*** Opening Dataset excerpts ***

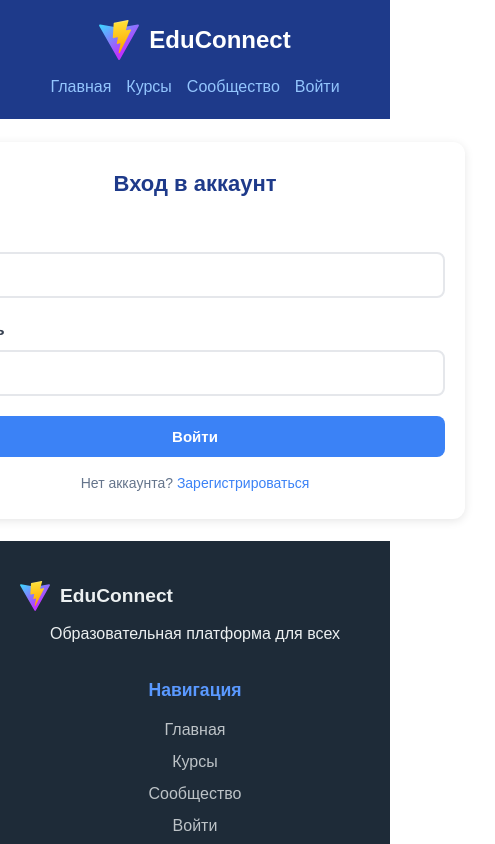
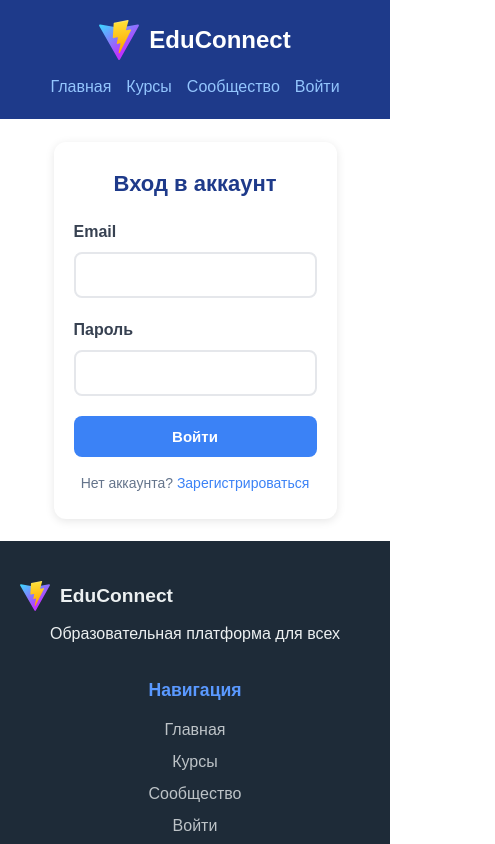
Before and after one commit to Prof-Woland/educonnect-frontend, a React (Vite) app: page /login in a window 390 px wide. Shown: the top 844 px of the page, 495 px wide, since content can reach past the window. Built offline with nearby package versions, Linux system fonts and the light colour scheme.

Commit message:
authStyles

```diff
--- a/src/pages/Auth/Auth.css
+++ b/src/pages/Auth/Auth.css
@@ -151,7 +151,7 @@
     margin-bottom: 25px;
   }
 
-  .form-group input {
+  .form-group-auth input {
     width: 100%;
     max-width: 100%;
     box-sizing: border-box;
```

*** Closing Dataset excerpts ***
*** Opening Dataset excerpts ***

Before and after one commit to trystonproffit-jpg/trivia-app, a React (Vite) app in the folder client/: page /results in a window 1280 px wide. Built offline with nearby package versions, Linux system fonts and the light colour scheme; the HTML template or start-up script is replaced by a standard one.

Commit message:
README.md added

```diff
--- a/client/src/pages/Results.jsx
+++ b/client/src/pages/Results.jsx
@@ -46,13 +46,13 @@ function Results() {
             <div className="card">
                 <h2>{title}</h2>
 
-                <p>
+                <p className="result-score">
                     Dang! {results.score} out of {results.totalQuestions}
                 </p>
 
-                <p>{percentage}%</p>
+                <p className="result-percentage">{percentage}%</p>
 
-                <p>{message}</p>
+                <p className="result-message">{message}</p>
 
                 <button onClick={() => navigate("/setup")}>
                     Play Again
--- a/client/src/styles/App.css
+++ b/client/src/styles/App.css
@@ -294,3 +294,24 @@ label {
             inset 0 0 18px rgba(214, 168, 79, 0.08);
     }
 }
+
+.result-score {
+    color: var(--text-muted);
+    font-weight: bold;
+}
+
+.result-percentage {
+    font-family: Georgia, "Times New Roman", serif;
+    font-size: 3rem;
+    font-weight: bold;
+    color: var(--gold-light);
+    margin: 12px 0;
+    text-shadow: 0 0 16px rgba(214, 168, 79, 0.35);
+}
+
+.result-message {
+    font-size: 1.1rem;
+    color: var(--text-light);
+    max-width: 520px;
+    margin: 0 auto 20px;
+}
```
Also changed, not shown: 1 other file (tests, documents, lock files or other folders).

*** Closing Dataset excerpts ***

# Activity:
The answer must consist of each line in the entries above that includes "percentage".

# Output for this exercise:
-                <p>{percentage}%</p>
+                <p className="result-percentage">{percentage}%</p>
+.result-percentage {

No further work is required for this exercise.